**Exercise requirements**
All lines in the entries below that hold "rebuild" make up the answer.
· · ·
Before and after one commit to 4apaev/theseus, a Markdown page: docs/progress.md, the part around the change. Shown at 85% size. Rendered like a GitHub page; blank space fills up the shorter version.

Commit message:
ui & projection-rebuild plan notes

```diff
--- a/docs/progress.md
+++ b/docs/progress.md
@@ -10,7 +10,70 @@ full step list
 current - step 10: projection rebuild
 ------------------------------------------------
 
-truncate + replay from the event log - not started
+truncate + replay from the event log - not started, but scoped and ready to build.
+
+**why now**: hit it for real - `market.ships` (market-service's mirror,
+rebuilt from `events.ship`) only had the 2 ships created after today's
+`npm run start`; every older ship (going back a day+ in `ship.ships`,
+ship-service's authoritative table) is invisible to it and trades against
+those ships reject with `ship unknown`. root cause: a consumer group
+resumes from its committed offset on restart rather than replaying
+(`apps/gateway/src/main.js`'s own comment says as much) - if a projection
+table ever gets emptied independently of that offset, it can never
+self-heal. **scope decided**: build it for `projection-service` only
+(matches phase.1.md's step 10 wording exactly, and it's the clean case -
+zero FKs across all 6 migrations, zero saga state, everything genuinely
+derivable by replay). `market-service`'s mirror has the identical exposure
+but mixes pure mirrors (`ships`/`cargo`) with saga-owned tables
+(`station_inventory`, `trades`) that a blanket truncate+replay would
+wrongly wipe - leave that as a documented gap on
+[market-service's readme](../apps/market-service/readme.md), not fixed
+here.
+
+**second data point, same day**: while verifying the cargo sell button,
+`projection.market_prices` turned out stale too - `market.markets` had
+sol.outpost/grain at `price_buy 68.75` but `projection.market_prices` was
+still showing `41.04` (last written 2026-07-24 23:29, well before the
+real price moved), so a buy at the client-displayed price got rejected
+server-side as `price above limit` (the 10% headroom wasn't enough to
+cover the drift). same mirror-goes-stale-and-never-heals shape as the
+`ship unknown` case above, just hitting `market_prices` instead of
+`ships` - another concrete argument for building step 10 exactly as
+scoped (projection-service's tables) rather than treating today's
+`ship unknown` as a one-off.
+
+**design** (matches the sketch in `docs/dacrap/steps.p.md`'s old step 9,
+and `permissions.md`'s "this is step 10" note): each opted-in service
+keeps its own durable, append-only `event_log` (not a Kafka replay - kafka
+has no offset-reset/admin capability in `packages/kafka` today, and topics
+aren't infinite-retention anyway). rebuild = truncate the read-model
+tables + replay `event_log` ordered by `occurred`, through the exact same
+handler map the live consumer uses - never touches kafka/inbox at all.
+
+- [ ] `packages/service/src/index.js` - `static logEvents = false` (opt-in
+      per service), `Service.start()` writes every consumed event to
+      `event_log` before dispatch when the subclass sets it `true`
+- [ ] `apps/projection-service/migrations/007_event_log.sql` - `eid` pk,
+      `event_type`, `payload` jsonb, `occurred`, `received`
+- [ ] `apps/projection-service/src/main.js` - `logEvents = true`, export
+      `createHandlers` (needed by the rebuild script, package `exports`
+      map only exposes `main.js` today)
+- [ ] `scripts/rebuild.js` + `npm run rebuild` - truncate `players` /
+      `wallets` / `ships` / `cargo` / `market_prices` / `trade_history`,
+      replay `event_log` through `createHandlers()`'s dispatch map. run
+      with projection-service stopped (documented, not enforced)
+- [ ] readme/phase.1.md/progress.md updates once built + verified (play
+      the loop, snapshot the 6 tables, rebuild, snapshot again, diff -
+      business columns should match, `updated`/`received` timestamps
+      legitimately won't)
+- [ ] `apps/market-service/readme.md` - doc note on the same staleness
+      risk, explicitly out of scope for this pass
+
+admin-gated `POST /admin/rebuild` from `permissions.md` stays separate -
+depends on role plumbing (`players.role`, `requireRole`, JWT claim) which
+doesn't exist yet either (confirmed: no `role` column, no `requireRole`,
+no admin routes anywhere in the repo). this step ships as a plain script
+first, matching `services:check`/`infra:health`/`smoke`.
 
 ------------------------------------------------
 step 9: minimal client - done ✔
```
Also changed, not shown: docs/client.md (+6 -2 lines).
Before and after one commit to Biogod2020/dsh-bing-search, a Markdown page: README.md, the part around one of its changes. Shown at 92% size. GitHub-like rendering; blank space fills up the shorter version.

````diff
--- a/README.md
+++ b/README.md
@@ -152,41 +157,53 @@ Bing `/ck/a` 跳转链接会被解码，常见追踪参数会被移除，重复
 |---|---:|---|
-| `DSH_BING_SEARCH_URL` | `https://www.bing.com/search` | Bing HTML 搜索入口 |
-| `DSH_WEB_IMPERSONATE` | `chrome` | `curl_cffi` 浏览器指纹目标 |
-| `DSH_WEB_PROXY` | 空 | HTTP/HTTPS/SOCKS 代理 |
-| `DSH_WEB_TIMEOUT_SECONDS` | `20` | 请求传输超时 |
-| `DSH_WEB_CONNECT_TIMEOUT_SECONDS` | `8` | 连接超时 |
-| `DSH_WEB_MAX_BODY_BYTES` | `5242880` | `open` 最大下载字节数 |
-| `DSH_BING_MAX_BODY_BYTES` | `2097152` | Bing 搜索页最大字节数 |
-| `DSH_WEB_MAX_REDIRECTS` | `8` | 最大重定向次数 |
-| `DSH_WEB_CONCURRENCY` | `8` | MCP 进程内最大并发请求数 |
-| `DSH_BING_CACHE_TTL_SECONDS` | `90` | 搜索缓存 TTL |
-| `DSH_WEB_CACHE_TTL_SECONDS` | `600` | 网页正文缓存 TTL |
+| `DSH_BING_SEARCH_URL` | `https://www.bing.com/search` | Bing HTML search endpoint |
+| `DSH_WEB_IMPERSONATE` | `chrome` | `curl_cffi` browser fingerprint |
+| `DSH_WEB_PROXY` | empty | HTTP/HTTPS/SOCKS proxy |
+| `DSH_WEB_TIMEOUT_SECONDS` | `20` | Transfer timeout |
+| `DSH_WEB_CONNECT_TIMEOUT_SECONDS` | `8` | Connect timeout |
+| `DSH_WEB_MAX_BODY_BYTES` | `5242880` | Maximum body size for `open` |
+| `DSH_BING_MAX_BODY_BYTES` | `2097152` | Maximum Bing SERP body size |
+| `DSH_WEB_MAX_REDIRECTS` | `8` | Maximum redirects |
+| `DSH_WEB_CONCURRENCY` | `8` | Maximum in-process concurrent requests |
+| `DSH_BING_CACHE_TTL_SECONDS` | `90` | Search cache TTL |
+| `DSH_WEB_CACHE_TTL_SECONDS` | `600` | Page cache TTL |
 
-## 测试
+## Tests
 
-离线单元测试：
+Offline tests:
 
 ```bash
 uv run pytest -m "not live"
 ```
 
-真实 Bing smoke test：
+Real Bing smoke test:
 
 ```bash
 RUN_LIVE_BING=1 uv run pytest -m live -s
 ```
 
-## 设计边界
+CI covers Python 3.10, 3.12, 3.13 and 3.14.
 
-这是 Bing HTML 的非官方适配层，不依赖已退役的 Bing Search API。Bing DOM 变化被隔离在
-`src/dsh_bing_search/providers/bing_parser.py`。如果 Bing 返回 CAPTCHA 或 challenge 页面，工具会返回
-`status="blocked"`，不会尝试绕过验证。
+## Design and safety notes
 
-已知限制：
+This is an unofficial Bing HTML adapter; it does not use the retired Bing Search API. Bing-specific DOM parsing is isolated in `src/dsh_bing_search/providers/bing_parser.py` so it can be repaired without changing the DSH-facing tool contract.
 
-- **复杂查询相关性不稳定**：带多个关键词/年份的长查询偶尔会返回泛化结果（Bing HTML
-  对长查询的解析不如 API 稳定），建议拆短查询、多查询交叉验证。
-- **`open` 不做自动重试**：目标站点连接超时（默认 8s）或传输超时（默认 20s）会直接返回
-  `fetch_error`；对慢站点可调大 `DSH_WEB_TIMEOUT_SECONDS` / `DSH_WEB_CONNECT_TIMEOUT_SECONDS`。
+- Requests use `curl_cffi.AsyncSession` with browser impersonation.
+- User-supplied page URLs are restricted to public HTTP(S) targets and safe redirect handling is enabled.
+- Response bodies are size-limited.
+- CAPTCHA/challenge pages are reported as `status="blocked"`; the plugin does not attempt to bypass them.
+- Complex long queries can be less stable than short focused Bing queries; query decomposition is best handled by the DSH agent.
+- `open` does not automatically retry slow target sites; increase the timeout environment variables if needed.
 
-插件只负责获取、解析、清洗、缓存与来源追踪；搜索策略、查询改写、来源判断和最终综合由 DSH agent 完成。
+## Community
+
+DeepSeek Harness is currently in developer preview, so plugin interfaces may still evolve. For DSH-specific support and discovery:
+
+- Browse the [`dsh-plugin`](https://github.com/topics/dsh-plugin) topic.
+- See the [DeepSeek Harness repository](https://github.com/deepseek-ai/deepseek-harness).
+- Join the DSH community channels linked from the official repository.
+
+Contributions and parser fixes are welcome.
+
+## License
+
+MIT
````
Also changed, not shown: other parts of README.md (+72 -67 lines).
· · ·
**Written response**
ui & projection-rebuild plan notes
 current - step 10: projection rebuild
+aren't infinite-retention anyway). rebuild = truncate the read-model
+      `createHandlers` (needed by the rebuild script, package `exports`
+- [ ] `scripts/rebuild.js` + `npm run rebuild` - truncate `players` /
+      the loop, snapshot the 6 tables, rebuild, snapshot again, diff -
+admin-gated `POST /admin/rebuild` from `permissions.md` stays separate -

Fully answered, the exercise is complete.